AHRQ Releases Evidence Review on Routine Screening for Gestational Diabetes
The Agency for Healthcare Research and Quality has released a recommendation on routine screening for gestational diabetes in women who have not previously had the condition, concluding that, “the evidence is insufficient to recommend for or against routine screening for gestational diabetes.” This type of “use your judgment” conclusion isn’t as informative for directing action as some might like, but it may point to areas where further research is needed.
The Agency (through its U.S. Preventive Services Task Force arm) further explains:
The current evidence is insufficient to assess the balance between the benefits and harms of screening women for GDM [gestational diabetes mellitus] either before or after 24 weeks gestation. Harms of screening include short-term anxiety in some women with positive screening results, and inconvenience to many women and medical practices because most positive screening tests are likely false-positives. Until there is better evidence, clinicians should discuss screening for GDM with their patients and make case-by-case decisions. The discussion should include information about the uncertain benefits and harms as well as the frequency and uncertain meaning of a positive screening test result.

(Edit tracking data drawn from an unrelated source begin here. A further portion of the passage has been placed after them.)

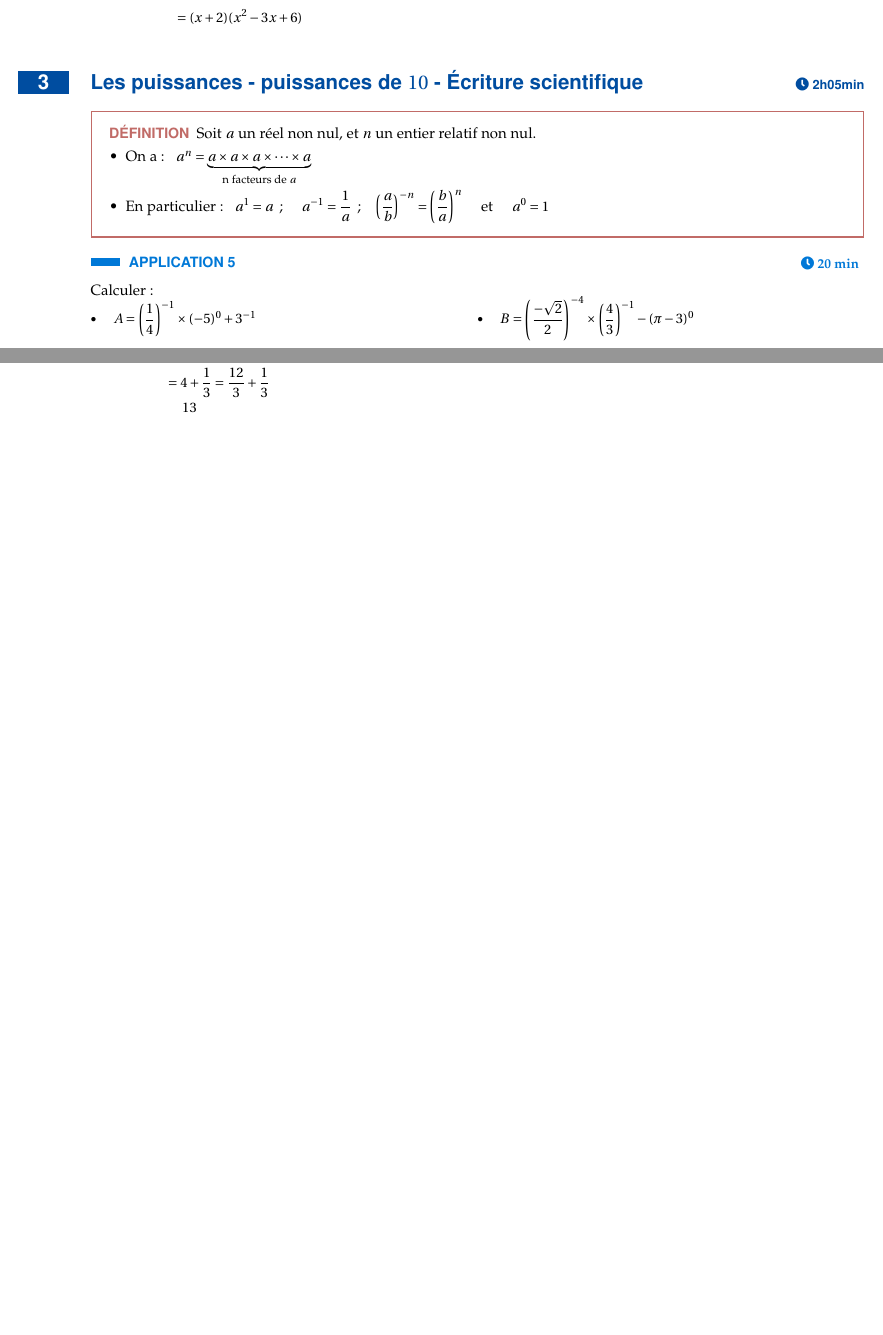
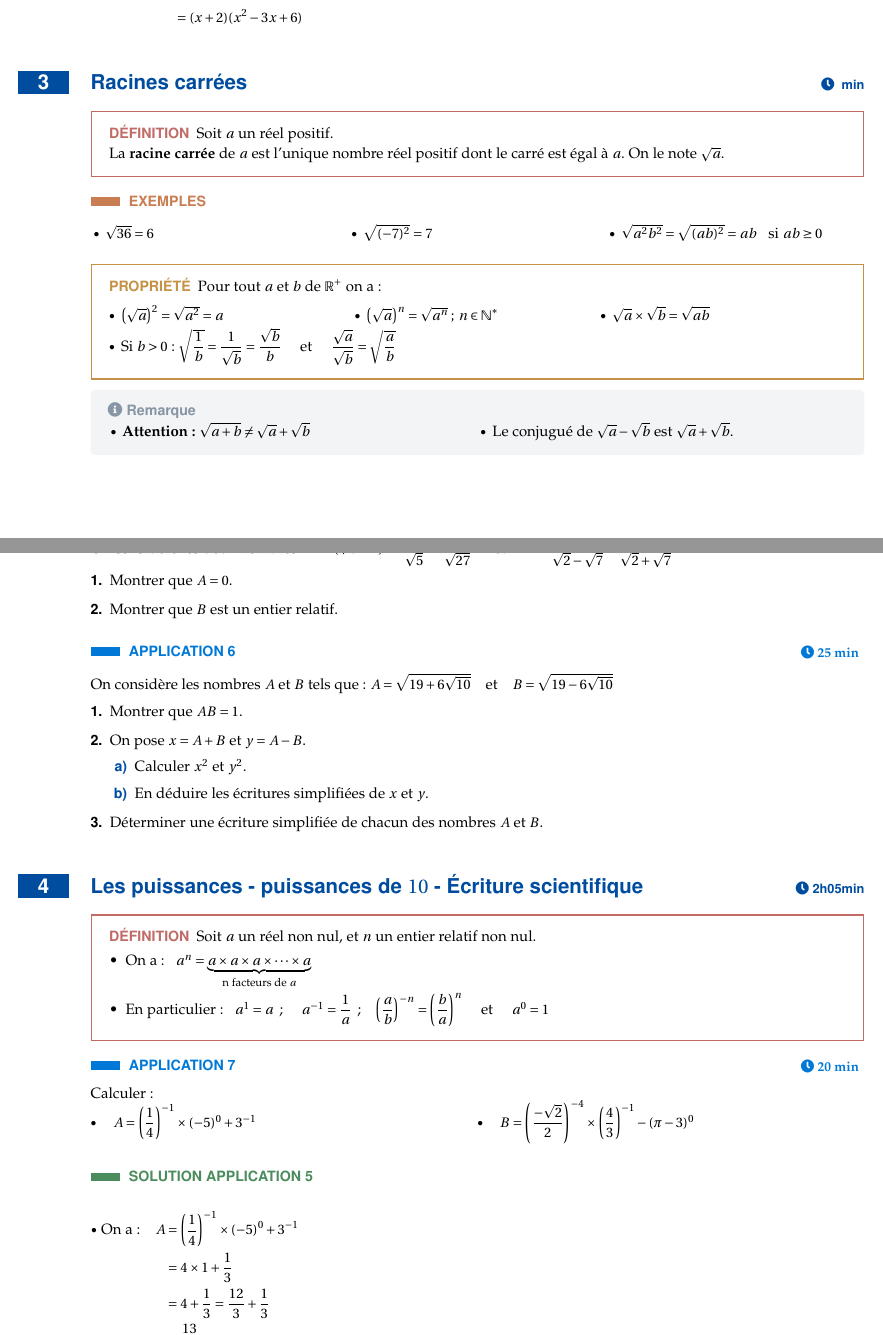
Before and after one commit to AyoubKaaz/pack-pedagogique, a LaTeX document (chapitres/ch01_ensembles_de_nombres/source.tex, which reads preamble/03_macros.tex): two parts of pages 5 and 6 of 10, joined at a grey line, cut so that both start at the same text, the shorter picture padded with empty space. Compiled offline with pdfLaTeX.

Commit message:
eregdsgsd

```diff
--- a/chapitres/ch01_ensembles_de_nombres/source.tex
+++ b/chapitres/ch01_ensembles_de_nombres/source.tex
@@ -463,6 +463,80 @@ Soit $x \in \mathbb{R}$.
 
 
 %% SECTION
+\section{Racines carrées \duree{  min}}
+
+\begin{Definition}
+Soit $a$ un réel positif.
+
+La \textbf{racine carrée} de $a$ est l'unique nombre réel positif dont le carré est égal à $a$. On le note $\sqrt{a}$.
+\end{Definition}
+
+
+%% EXEMPLE
+\begin{Exemple}
+\begin{tasks}[label=$\bullet$, label-width=5pt, item-indent=10pt](3)
+\task $\sqrt{36} = 6$
+\task $\sqrt{(-7)^2} = 7$
+\task $\sqrt{a^2b^2} = \sqrt{(ab)^2} = ab$ \; si $ab \geq 0$
+\end{tasks}
+\end{Exemple}
+
+
+
+\begin{Propriete}
+Pour tout $a$ et $b$ de $\R^{+}$ on a :
+\vspace{0.2cm}
+\begin{tasks}[label=$\bullet$, label-width=5pt, item-indent=8pt](3)
+\task $\left(\sqrt{a}\right)^{2}=\sqrt{a^{2}}=a$
+\task $\left(\sqrt{a}\right)^{n}=\sqrt{a^{n}} \;;\; n\in\N^{*}$
+\task $\sqrt{a}\times\sqrt{b}=\sqrt{ab}$
+\task* Si $b>0$ : $\sqrt{\dfrac{1}{b}}=\dfrac{1}{\sqrt{b}}=\dfrac{\sqrt{b}}{b}$ \quad et \quad $\dfrac{\sqrt{a}}{\sqrt{b}}=\sqrt{\dfrac{a}{b}}$
+\end{tasks}
+\end{Propriete}
+
+
+\begin{Remarque}
+\begin{tasks}[label=$\bullet$, label-width=5pt, item-indent=10pt](2)
+\task \textbf{Attention :} $\sqrt{a+b}\neq\sqrt{a}+\sqrt{b}$
+\task Le conjugué de $\sqrt{a}-\sqrt{b}$ est $\sqrt{a}+\sqrt{b}$.
+\end{tasks}
+\end{Remarque}
+
+
+%% APPLICATION
+\begin{Application}[][15 min]
+On considère les deux nombres :
+$A = (\sqrt{5} - 2)^2 + \frac{20}{\sqrt{5}} - \frac{27\sqrt{3}}{\sqrt{27}}$ \quad et \quad
+$B = \frac{5\sqrt{7}}{\sqrt{2} - \sqrt{7}} + \frac{5\sqrt{2}}{\sqrt{2} + \sqrt{7}}$
+\begin{enumerate}
+    \item Montrer que $A=0$.
+    \item Montrer que $B$ est un entier relatif.
+\end{enumerate}
+
+
+
+
+
+\end{Application}
+
+
+%% APPLICATION
+\begin{Application}[][25 min]
+On considère les nombres $A$ et $B$ tels que :
+$A = \sqrt{19 + 6\sqrt{10}} \quad \text{et} \quad B = \sqrt{19 - 6\sqrt{10}}$
+\begin{enumerate}
+\item Montrer que $AB = 1$.
+\item On pose $x = A + B$ et $y = A - B$.
+\begin{enumerate}
+\item Calculer $x^2$ et $y^2$.
+\item En déduire les écritures simplifiées de $x$ et $y$.
+\end{enumerate}
+\item Déterminer une écriture simplifiée de chacun des nombres $A$ et $B$.
+\end{enumerate}
+\end{Application}
+
+
+%% SECTION
 \section{Les puissances - puissances de $10$ - Écriture scientifique \duree{2h05min}}
 
 
--- a/preamble/03_macros.tex
+++ b/preamble/03_macros.tex
@@ -35,3 +35,8 @@
 % --- Arithmétique & Opérateurs ---
 \DeclareMathOperator{\ppcm}{ppcm}
 \DeclareMathOperator{\pgcd}{pgcd}
+
+
+% Listes canoniques — options par défaut (v7.6)
+\setlist[enumerate]{leftmargin=*,itemsep=0.5pt}
+\setlist[itemize]{leftmargin=*,itemsep=0.5pt}
```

The full summary with supporting documents and explanation of the review’s limitations are freely available online.
Related libraryland coolness: My institution has been selected as one of AHRQ’s Evidence-based Practice Centers, which “review all relevant scientific literature on clinical, behavioral, and organization and financing topics to produce evidence reports and technology assessments. These reports are used for informing and developing coverage decisions, quality measures, educational materials and tools, guidelines, and research agendas.” Our EPC has another librarian (of course it’s the fabulous Becky) and myself involved, constructing search strategies, grading abstracts for inclusion/exclusion, and the like. We’re still on the first topic (still looking at those abstracts), but I expect the entire process will be somewhat interesting, and it’s nice to work with people who recognize the expertise medical librarians can bring to the table for projects such as this.